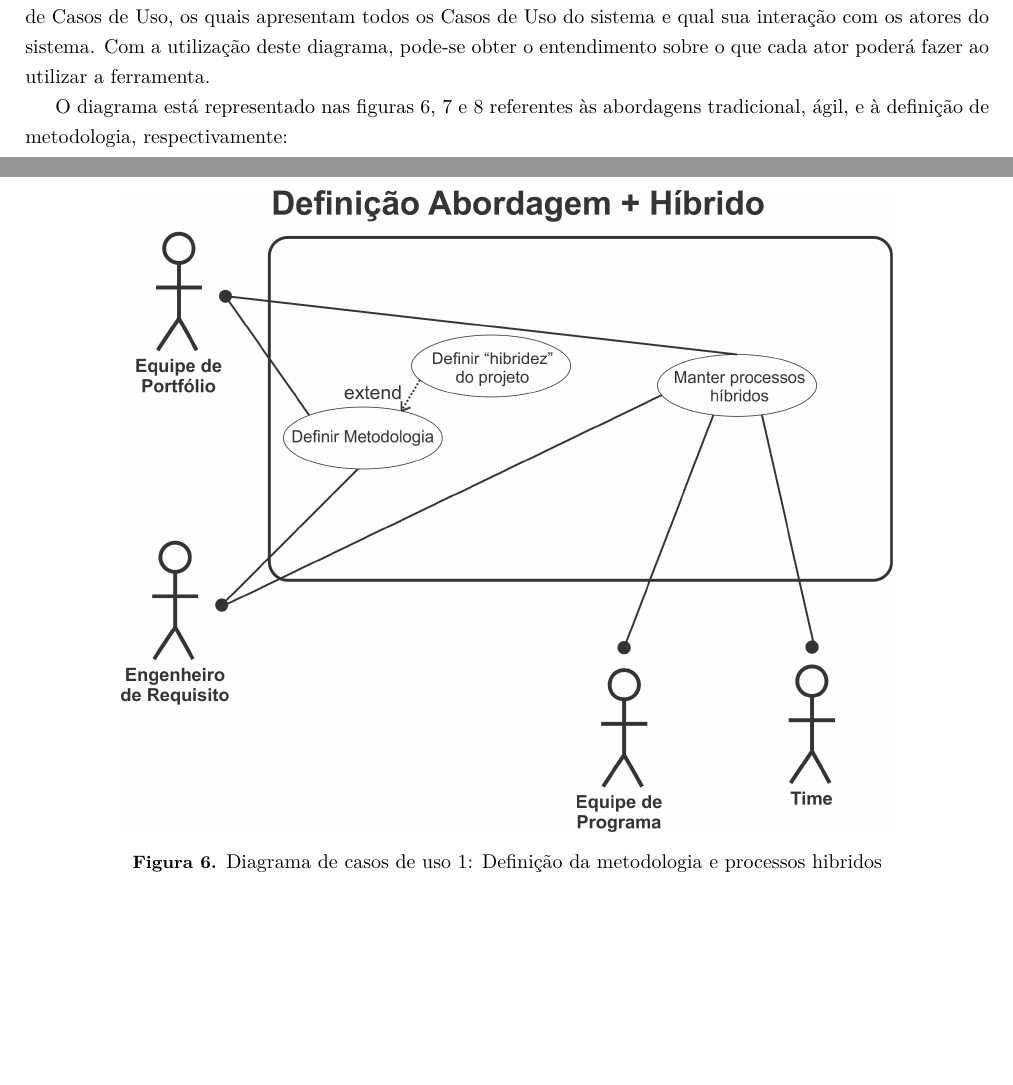
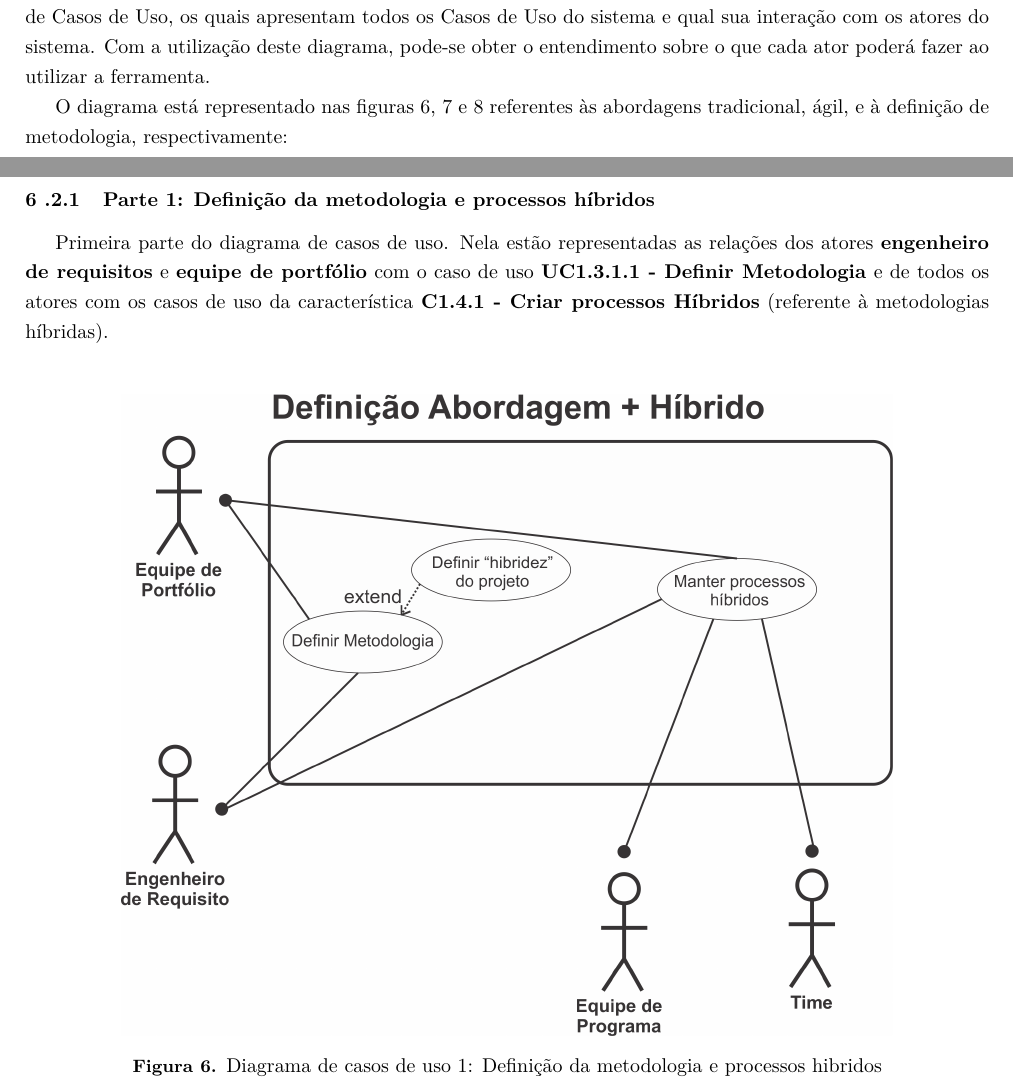
Before and after one commit to EduardoBrasil/Requisitos, a LaTeX document (main.tex, which reads conteudo/docCasoDeUso.tex): two parts of pages 28 and 29 of 41, joined at a grey line, cut so that both start at the same text, the shorter picture padded with empty space. Compiled offline with pdfLaTeX; a LaTeX package or settings file that is missing is left out; a missing bibliography style is replaced by a similar one.

Commit message:
Adicionando texto explicativo de cada Diagrama de UC

```diff
--- a/conteudo/docCasoDeUso.tex
+++ b/conteudo/docCasoDeUso.tex
@@ -42,10 +42,14 @@ Uma forma de apresentar os recursos do sistema de forma clara e objetiva é com
 
 O diagrama está representado nas figuras \ref{img:DiagramaUC1}, \ref{img:DiagramaUC2} e \ref{img:DiagramaUC3} referentes às abordagens tradicional, ágil, e à definição de metodologia, respectivamente:
 %-------------------------------------FISHBONE AQUI----------------------------------------
+\newpage
+\subsubsection{Parte 1: Definição da metodologia e processos híbridos}
+	Primeira parte do diagrama de casos de uso. Nela estão representadas as relações dos atores \textbf{engenheiro de requisitos} e \textbf{equipe de portfólio} com o caso de uso \textbf{UC1.3.1.1 - Definir Metodologia} e de todos os atores com os casos de uso da característica \textbf{C1.4.1 - Criar processos Híbridos} (referente à metodologias híbridas).
+	\\
 \begin{figure}[H]
 	\centering
 	\includegraphics[width=0.8\textwidth]{imgModelagem/DiagramaUC1}
 	\caption{Diagrama de casos de uso 1: Definição da metodologia e processos hibridos}
 	\label{img:DiagramaUC1}
 \end{figure}
-
+\newpage
```
Also changed, not shown: conteudo/commit_log.tex (+1 -0 lines), Requisitos.pdf, conteudo/docCasoDeUso.tex (7 more changed lines).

### Work to complete
Copy all of the records verbatim, omitting the pictures.

### Task output
Before and after one commit to EduardoBrasil/Requisitos, a LaTeX document (main.tex, which reads conteudo/docCasoDeUso.tex): two parts of pages 28 and 29 of 41, joined at a grey line, cut so that both start at the same text, the shorter picture padded with empty space. Compiled offline with pdfLaTeX; a LaTeX package or settings file that is missing is left out; a missing bibliography style is replaced by a similar one.

Commit message:
Adicionando texto explicativo de cada Diagrama de UC

```diff
--- a/conteudo/docCasoDeUso.tex
+++ b/conteudo/docCasoDeUso.tex
@@ -42,10 +42,14 @@ Uma forma de apresentar os recursos do sistema de forma clara e objetiva é com
 
 O diagrama está representado nas figuras \ref{img:DiagramaUC1}, \ref{img:DiagramaUC2} e \ref{img:DiagramaUC3} referentes às abordagens tradicional, ágil, e à definição de metodologia, respectivamente:
 %-------------------------------------FISHBONE AQUI----------------------------------------
+\newpage
+\subsubsection{Parte 1: Definição da metodologia e processos híbridos}
+	Primeira parte do diagrama de casos de uso. Nela estão representadas as relações dos atores \textbf{engenheiro de requisitos} e \textbf{equipe de portfólio} com o caso de uso \textbf{UC1.3.1.1 - Definir Metodologia} e de todos os atores com os casos de uso da característica \textbf{C1.4.1 - Criar processos Híbridos} (referente à metodologias híbridas).
+	\\
 \begin{figure}[H]
 	\centering
 	\includegraphics[width=0.8\textwidth]{imgModelagem/DiagramaUC1}
 	\caption{Diagrama de casos de uso 1: Definição da metodologia e processos hibridos}
 	\label{img:DiagramaUC1}
 \end{figure}
-
+\newpage
```
Also changed, not shown: conteudo/commit_log.tex (+1 -0 lines), Requisitos.pdf, conteudo/docCasoDeUso.tex (7 more changed lines).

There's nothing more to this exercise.